Last word: a sufficient sample of performance measures must be built to demonstrate there is high probability that skill is positive. We build these models (of future skill) as we build all probability models.

Sounds noble and righteous. I canâ€™t say itâ€™s wrong. But show us how? Skill is positiveâ€¦ so Mr. Briggs does have a measure of skill. Show it!

So show me how itâ€™s done, otherwise, Mr. Briggs is too certain of himselfâ€¦ possibly too full of himself.

(Yes, I know Mr. Briggs would also be reading this comment.)

Will,

Right, itâ€™s exactly what he described! But do you know exactly how he is going to â€œvalidateâ€ it? I donâ€™t.

So letâ€™s go along with it, and pretend that we have future data and ask Mr. Briggs to show me how it can be applied to data I suggested?

Iâ€™d like to know what he meant by itâ€™s the only way to avoid over uncertainty. Yes, in a way, he is correct; hindsight is 20/20. How long are we supposed to wait?

R^2 can be said to be a measure of the skill of a LINEAR model, so can AIC and others. The mean squared error resulting from a cross-validation method can be seen as a measure of skill too. I know all those definitions by heart!

Where is the technical definition for a so called â€œstrong skillâ€? I didnâ€™t see it, did you?

How would he quantify or decide the skill of a model with one or two or more new observations? How exactly should one decide whether a model is skillful in this case?

Is a model said to have skill ONLY if the new observation is exactly the same value as the point estimate based on the model? Of course not!

Is a model said to have skill when the new observation falls in the prediction interval? The chance is that it will if the statistical model is diagnosed to be adequate.

Sounds noble and righteous. I canâ€™t say itâ€™s wrong. But show us how? “Skill is positive”â€¦ so Mr. Briggs does have a measure of skill. Show it!

So show me how itâ€™s done, otherwise, Mr. Briggs is too certain of himselfâ€¦ possibly too full of himself.

(Decided to resubmit.)

JH,

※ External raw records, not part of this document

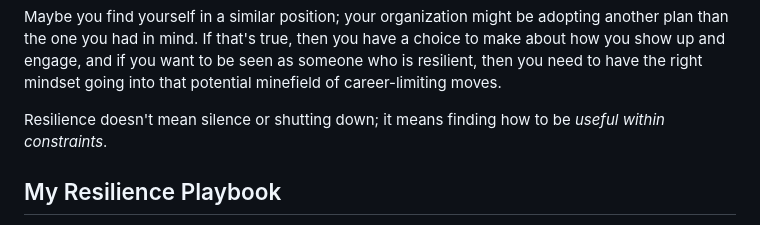
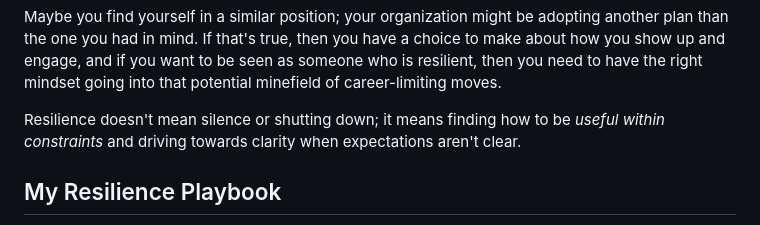
Before and after one commit to davemo/blog.davemo.com, a Markdown page: app/posts/2025-10-01-brilliant-not-resilient.md, the part around the change. Drawn GitHub-style.

Commit message:
clarity… round 2

```diff
--- a/app/posts/2025-10-01-brilliant-not-resilient.md
+++ b/app/posts/2025-10-01-brilliant-not-resilient.md
@@ -70,7 +70,7 @@ What I like about this is it demonstrates curiosity, seeking to understand, and
 
 Maybe you find yourself in a similar position; your organization might be adopting another plan than the one you had in mind. If that's true, then you have a choice to make about how you show up and engage, and if you want to be seen as someone who is resilient, then you need to have the right mindset going into that potential minefield of career-limiting moves.
 
-Resilience doesn't mean silence or shutting down; it means finding how to be *useful within constraints*.
+Resilience doesn't mean silence or shutting down; it means finding how to be *useful within constraints* and driving towards clarity when expectations aren't clear.
 
 ## My Resilience Playbook
 
```
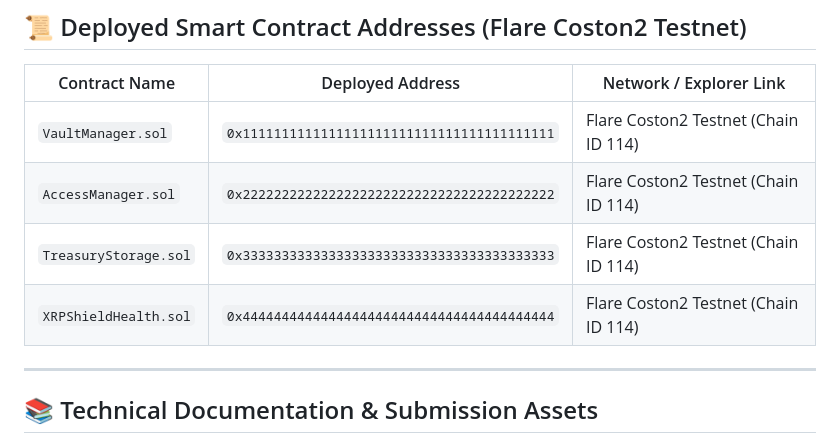
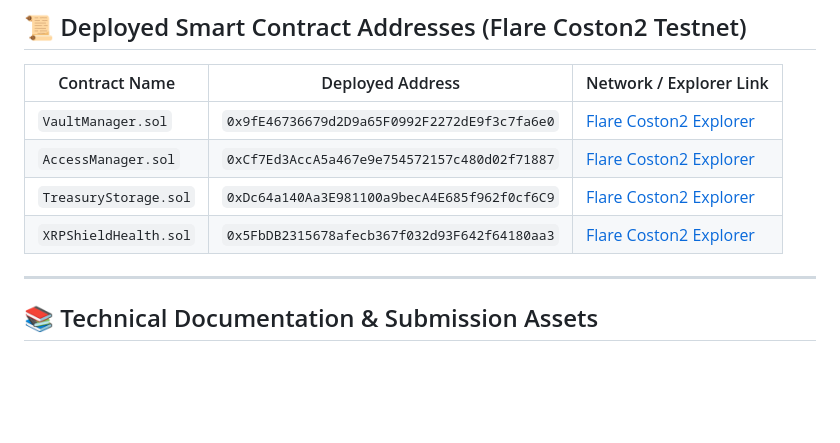
Before and after one commit to hari-hara-sudharsan/XRPShield, a Markdown page: README.md, the part around the change. Drawn GitHub-style; blank space fills up the shorter version.

Commit message:
docs: update deployed smart contract addresses and Flare Coston2 explorer links

```diff
--- a/README.md
+++ b/README.md
@@ -43,10 +43,11 @@ graph TD
 
 | Contract Name | Deployed Address | Network / Explorer Link |
 |---|---|---|
-| `VaultManager.sol` | `0x1111111111111111111111111111111111111111` | Flare Coston2 Testnet (Chain ID 114) |
-| `AccessManager.sol` | `0x2222222222222222222222222222222222222222` | Flare Coston2 Testnet (Chain ID 114) |
-| `TreasuryStorage.sol` | `0x3333333333333333333333333333333333333333` | Flare Coston2 Testnet (Chain ID 114) |
-| `XRPShieldHealth.sol` | `0x4444444444444444444444444444444444444444` | Flare Coston2 Testnet (Chain ID 114) |
+| `VaultManager.sol` | `0x9fE46736679d2D9a65F0992F2272dE9f3c7fa6e0` | [Flare Coston2 Explorer](https://coston2-explorer.flare.network/address/0x9fE46736679d2D9a65F0992F2272dE9f3c7fa6e0) |
+| `AccessManager.sol` | `0xCf7Ed3AccA5a467e9e754572157c480d02f71887` | [Flare Coston2 Explorer](https://coston2-explorer.flare.network/address/0xCf7Ed3AccA5a467e9e754572157c480d02f71887) |
+| `TreasuryStorage.sol` | `0xDc64a140Aa3E981100a9becA4E685f962f0cf6C9` | [Flare Coston2 Explorer](https://coston2-explorer.flare.network/address/0xDc64a140Aa3E981100a9becA4E685f962f0cf6C9) |
+| `XRPShieldHealth.sol` | `0x5FbDB2315678afecb367f032d93F642f64180aa3` | [Flare Coston2 Explorer](https://coston2-explorer.flare.network/address/0x5FbDB2315678afecb367f032d93F642f64180aa3) |
+
 
 ---
 
```
Also changed, not shown: docs/API_DOCUMENTATION.md (+2 -1 lines), docs/HACKATHON_SUBMISSION.md (+5 -4 lines).
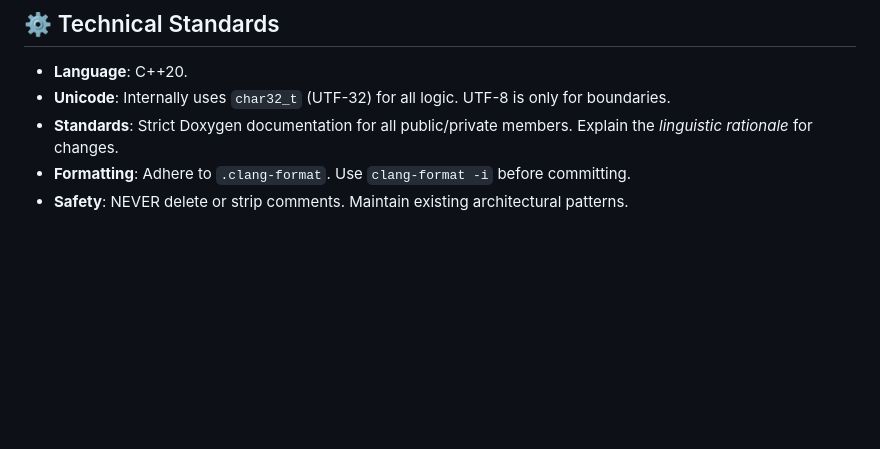
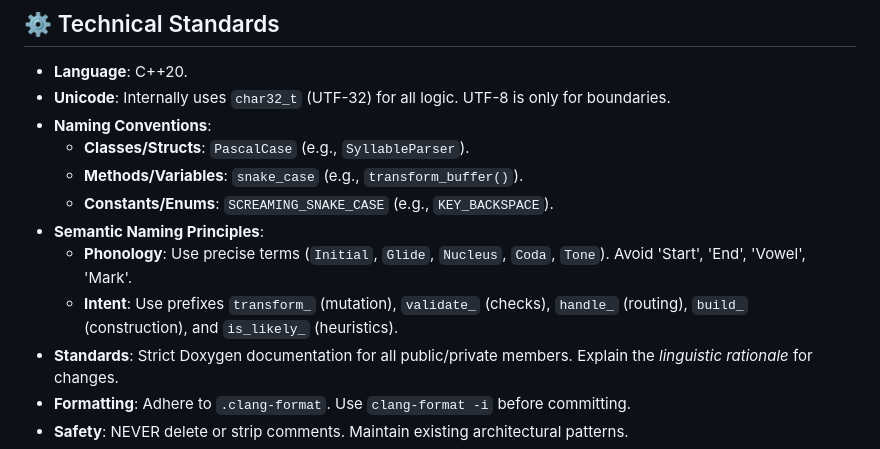
Before and after one commit to hthienloc/lotus-core, a Markdown page: AGENTS.md, the part around the change. GitHub-like rendering; blank space fills up the shorter version.

```diff
--- a/docs/AGENTS.md
+++ b/AGENTS.md
@@ -10,6 +10,13 @@
 ## ⚙️ Technical Standards
 - **Language**: C++20.
 - **Unicode**: Internally uses `char32_t` (UTF-32) for all logic. UTF-8 is only for boundaries.
+- **Naming Conventions**:
+  - **Classes/Structs**: `PascalCase` (e.g., `SyllableParser`).
+  - **Methods/Variables**: `snake_case` (e.g., `transform_buffer()`).
+  - **Constants/Enums**: `SCREAMING_SNAKE_CASE` (e.g., `KEY_BACKSPACE`).
+- **Semantic Naming Principles**:
+  - **Phonology**: Use precise terms (`Initial`, `Glide`, `Nucleus`, `Coda`, `Tone`). Avoid 'Start', 'End', 'Vowel', 'Mark'.
+  - **Intent**: Use prefixes `transform_` (mutation), `validate_` (checks), `handle_` (routing), `build_` (construction), and `is_likely_` (heuristics).
 - **Standards**: Strict Doxygen documentation for all public/private members. Explain the *linguistic rationale* for changes.
 - **Formatting**: Adhere to `.clang-format`. Use `clang-format -i` before committing.
 - **Safety**: NEVER delete or strip comments. Maintain existing architectural patterns.
```
Also changed, not shown: GEMINI.md (+4 -0 lines).
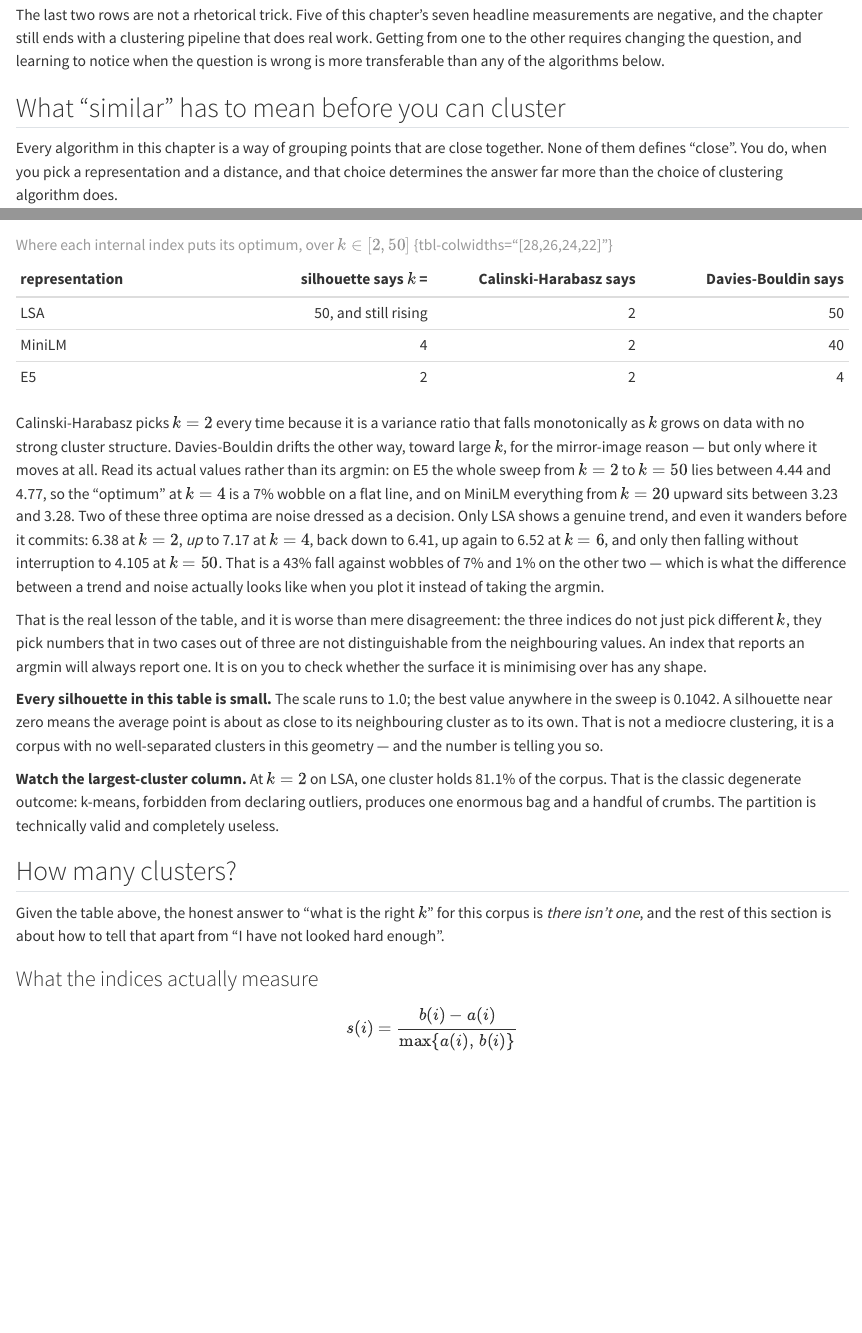
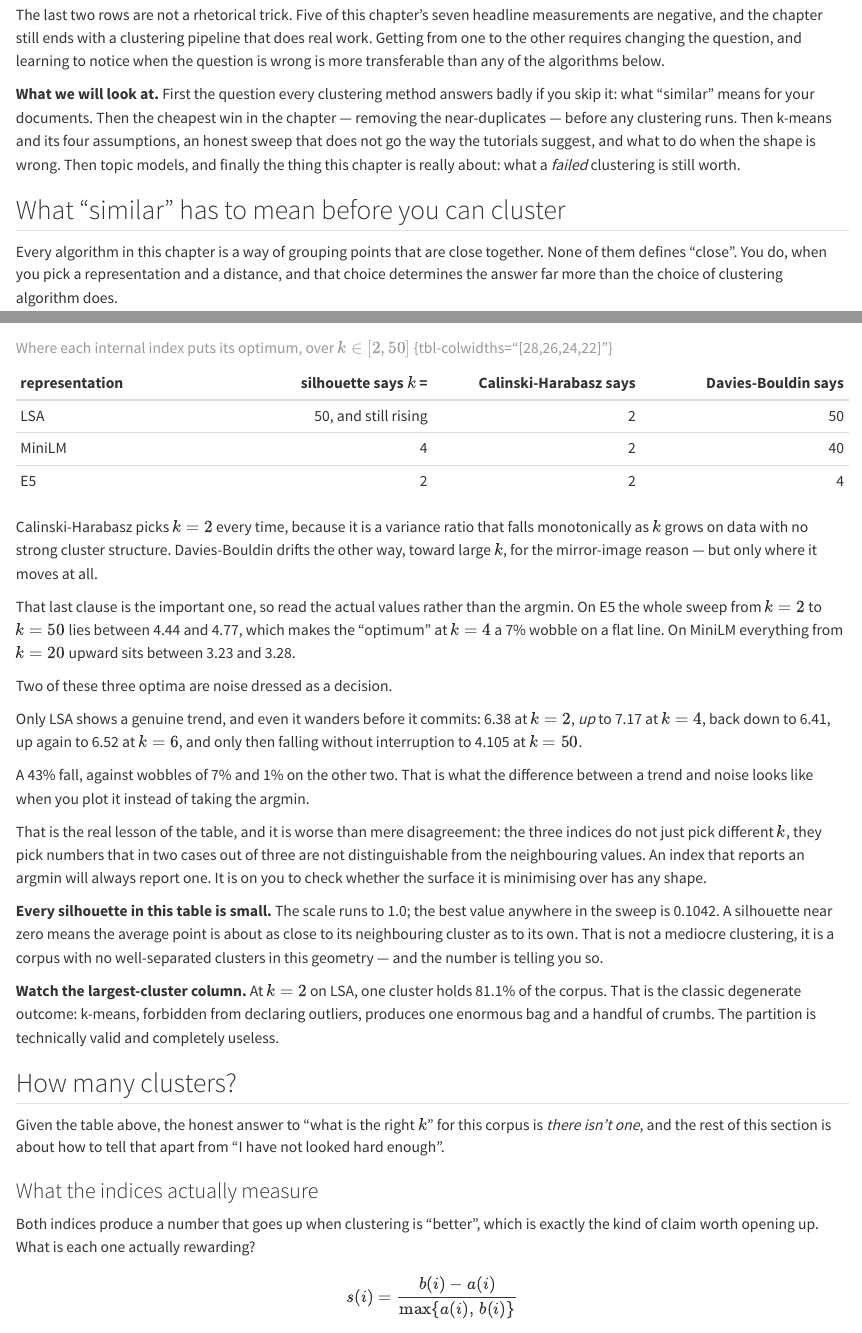
Before and after one commit to bbardakk/metu-applied-nlp, a Quarto document (en/chapters/11-clustering-topics.qmd): the page in a window 1100 px wide, from 1800 px down, and a second part further down, joined at a grey line. Rendered offline with R 4.5, knitr and Pandoc in place of Quarto, with nearby package versions.

Commit message:
Chapter 11: roadmap, four transitions, and the two densest arguments split
Chapter 11 opens warm almost everywhere already — "Here is the trap that costs
the most time in practice", "Look again at the scoreboard", "Metrics are cheap;
read the documents". Four subsections were not, and all four opened straight
onto a table, a bolded list or a formula:

  the Jaccard threshold table, which now says what the number actually decides
  and that nobody can hand it to you
  the sweep, which now warns that most readings of it flatter somebody
  the index formulas, which now ask what each index is rewarding
  the cost table for the bug, which now says why it belongs in front of anyone
  who thinks a leakage check is optional

Two paragraphs split, both carrying an argument that needed room. The
Davies-Bouldin passage packed the mechanism, three sets of values, the verdict
and the contrast into 181 words; the elbow passage buried "which is also
exactly the problem" mid-block. The claim in both is unchanged, including
every number.

Citations, cross-references and numbers checked, none lost.

Co-Authored-By: Claude Opus 5 <noreply@anthropic.com>

```diff
--- a/en/chapters/11-clustering-topics.qmd
+++ b/en/chapters/11-clustering-topics.qmd
@@ -105,6 +105,14 @@
 clustering pipeline that does real work. Getting from one to the other requires
 changing the question, and learning to notice when the question is wrong is
 more transferable than any of the algorithms below.
+
+**What we will look at.** First the question every clustering method answers
+badly if you skip it: what "similar" means for your documents. Then the
+cheapest win in the chapter — removing the near-duplicates — before any
+clustering runs. Then k-means and its four assumptions, an honest sweep that
+does not go the way the tutorials suggest, and what to do when the shape is
+wrong. Then topic models, and finally the thing this chapter is really about:
+what a *failed* clustering is still worth.
 
 ## What "similar" has to mean before you can cluster {#sec-what-similar-means}
 
@@ -836,19 +852,25 @@
 : Where each internal index puts its optimum, over $k \in [2, 50]$
 {tbl-colwidths="[28,26,24,22]"}
 
-Calinski-Harabasz picks $k=2$ every time because it is a variance ratio that
+Calinski-Harabasz picks $k=2$ every time, because it is a variance ratio that
 falls monotonically as $k$ grows on data with no strong cluster structure.
 Davies-Bouldin drifts the other way, toward large $k$, for the mirror-image
-reason — but only where it moves at all. Read its actual values rather than its
-argmin: on E5 the whole sweep from $k=2$ to $k=50$ lies between 4.44 and 4.77,
-so the "optimum" at $k=4$ is a 7% wobble on a flat line, and on MiniLM
-everything from $k=20$ upward sits between 3.23 and 3.28. [Two of these three
-optima are noise dressed as a decision.]{.hl} Only LSA shows a genuine trend,
-and even it wanders before it commits: 6.38 at $k=2$, *up* to 7.17 at $k=4$,
-back down to 6.41, up again to 6.52 at $k=6$, and only then falling without
-interruption to 4.105 at $k=50$. That is a 43% fall against wobbles of 7% and
-1% on the other two — which is what the difference between a trend and noise
-actually looks like when you plot it instead of taking the argmin.
+reason — but only where it moves at all.
+
+That last clause is the important one, so read the actual values rather than
+the argmin. On E5 the whole sweep from $k=2$ to $k=50$ lies between 4.44 and
+4.77, which makes the "optimum" at $k=4$ a 7% wobble on a flat line. On MiniLM
+everything from $k=20$ upward sits between 3.23 and 3.28.
+
+[Two of these three optima are noise dressed as a decision.]{.hl}
+
+Only LSA shows a genuine trend, and even it wanders before it commits: 6.38 at
+$k=2$, *up* to 7.17 at $k=4$, back down to 6.41, up again to 6.52 at $k=6$,
+and only then falling without interruption to 4.105 at $k=50$.
+
+A 43% fall, against wobbles of 7% and 1% on the other two. That is what the
+difference between a trend and noise looks like when you plot it instead of
+taking the argmin.
 
 That is the real lesson of the table, and it is worse than mere disagreement:
 the three indices do not just pick different $k$, they pick numbers that in two
@@ -874,6 +896,10 @@
 that apart from "I have not looked hard enough".
 
 ### What the indices actually measure
+
+Both indices produce a number that goes up when clustering is "better", which
+is exactly the kind of claim worth opening up. What is each one actually
+rewarding?
 
 $$
 s(i) = \frac{b(i) - a(i)}{\max\{a(i),\, b(i)\}}
```
Also changed, not shown: en/chapters/11-clustering-topics.qmd (29 more changed lines).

I would be happy to provide you with a pointer to the skill literature, which is very well known in statistics and meteorology. The literature is vast. Send me an email and I’ll give you my bibtex file of references, or just use your favorite search engine to find papers, they’re everywhere. Look up particularly “Tilmann Gneiting Skill” for some of my favorites. Also look up Mark Schervish. Look up “proper scoring rules.”